(Stored entries)
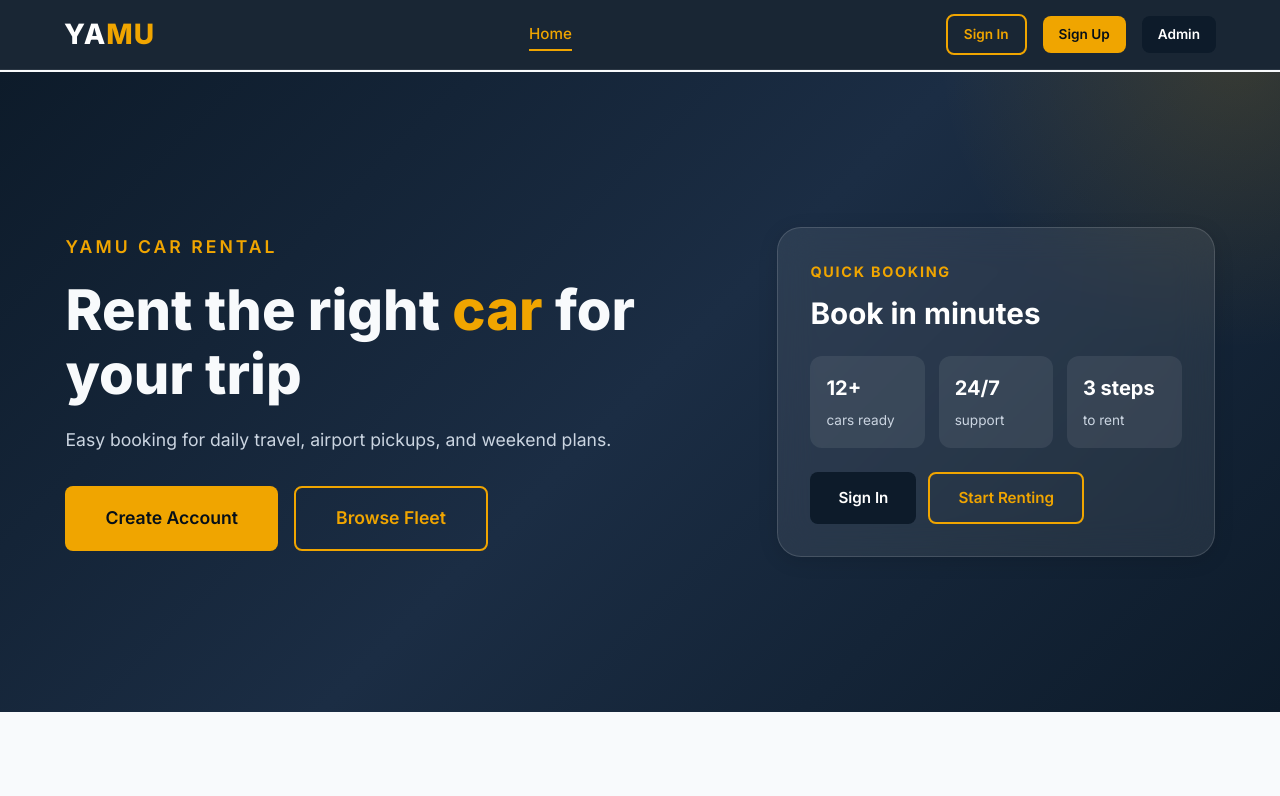
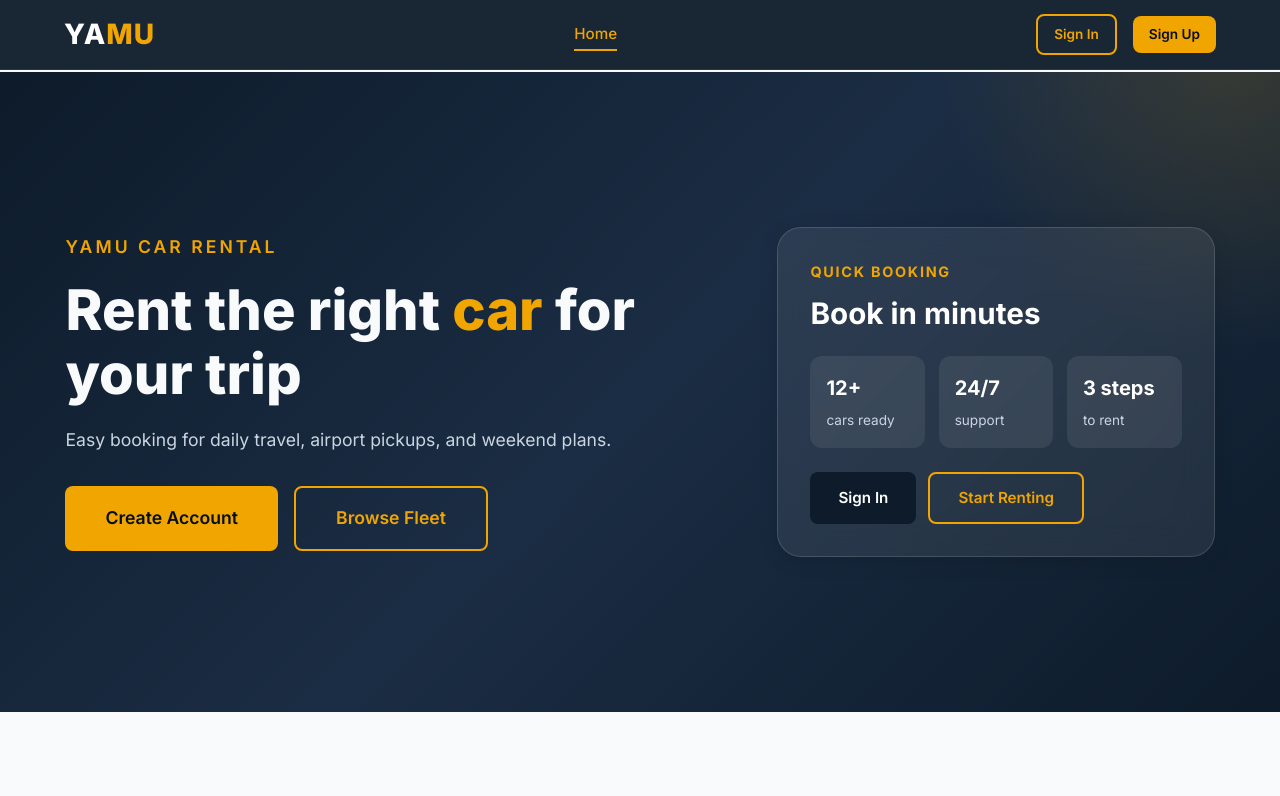
Before and after one commit to Chamoth-Dilshan/yamu-car-rental-system, a React (Vite) app in the folder client/: page / in a window 1280 px wide. Shown: the top 796 px of the page. Built offline with nearby package versions, Linux system fonts and the light colour scheme; no server answers.

Commit message:
Remove Admin sign-in link from header
Remove the 'Admin' Link from the authentication controls in Layout.jsx. The Link to /admin/signin (btn-secondary) was deleted so the admin sign-in button no longer appears alongside user Sign In/Sign Up buttons.

```diff
--- a/client/src/components/Layout.jsx
+++ b/client/src/components/Layout.jsx
@@ -52,7 +52,6 @@ export default function Layout({ children }) {
               <>
                 <Link to="/signin" className="btn btn-outline btn-sm">Sign In</Link>
                 <Link to="/signup" className="btn btn-primary btn-sm">Sign Up</Link>
-                <Link to="/admin/signin" className="btn btn-secondary btn-sm">Admin</Link>
               </>
             )}
           </div>
```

Task instructions: Would you reproduce the records exactly as they stand, but without the pictures?

Problem solution:
Before and after one commit to Chamoth-Dilshan/yamu-car-rental-system, a React (Vite) app in the folder client/: page / in a window 1280 px wide. Shown: the top 796 px of the page. Built offline with nearby package versions, Linux system fonts and the light colour scheme; no server answers.

Commit message:
Remove Admin sign-in link from header
Remove the 'Admin' Link from the authentication controls in Layout.jsx. The Link to /admin/signin (btn-secondary) was deleted so the admin sign-in button no longer appears alongside user Sign In/Sign Up buttons.

```diff
--- a/client/src/components/Layout.jsx
+++ b/client/src/components/Layout.jsx
@@ -52,7 +52,6 @@ export default function Layout({ children }) {
               <>
                 <Link to="/signin" className="btn btn-outline btn-sm">Sign In</Link>
                 <Link to="/signup" className="btn btn-primary btn-sm">Sign Up</Link>
-                <Link to="/admin/signin" className="btn btn-secondary btn-sm">Admin</Link>
               </>
             )}
           </div>
```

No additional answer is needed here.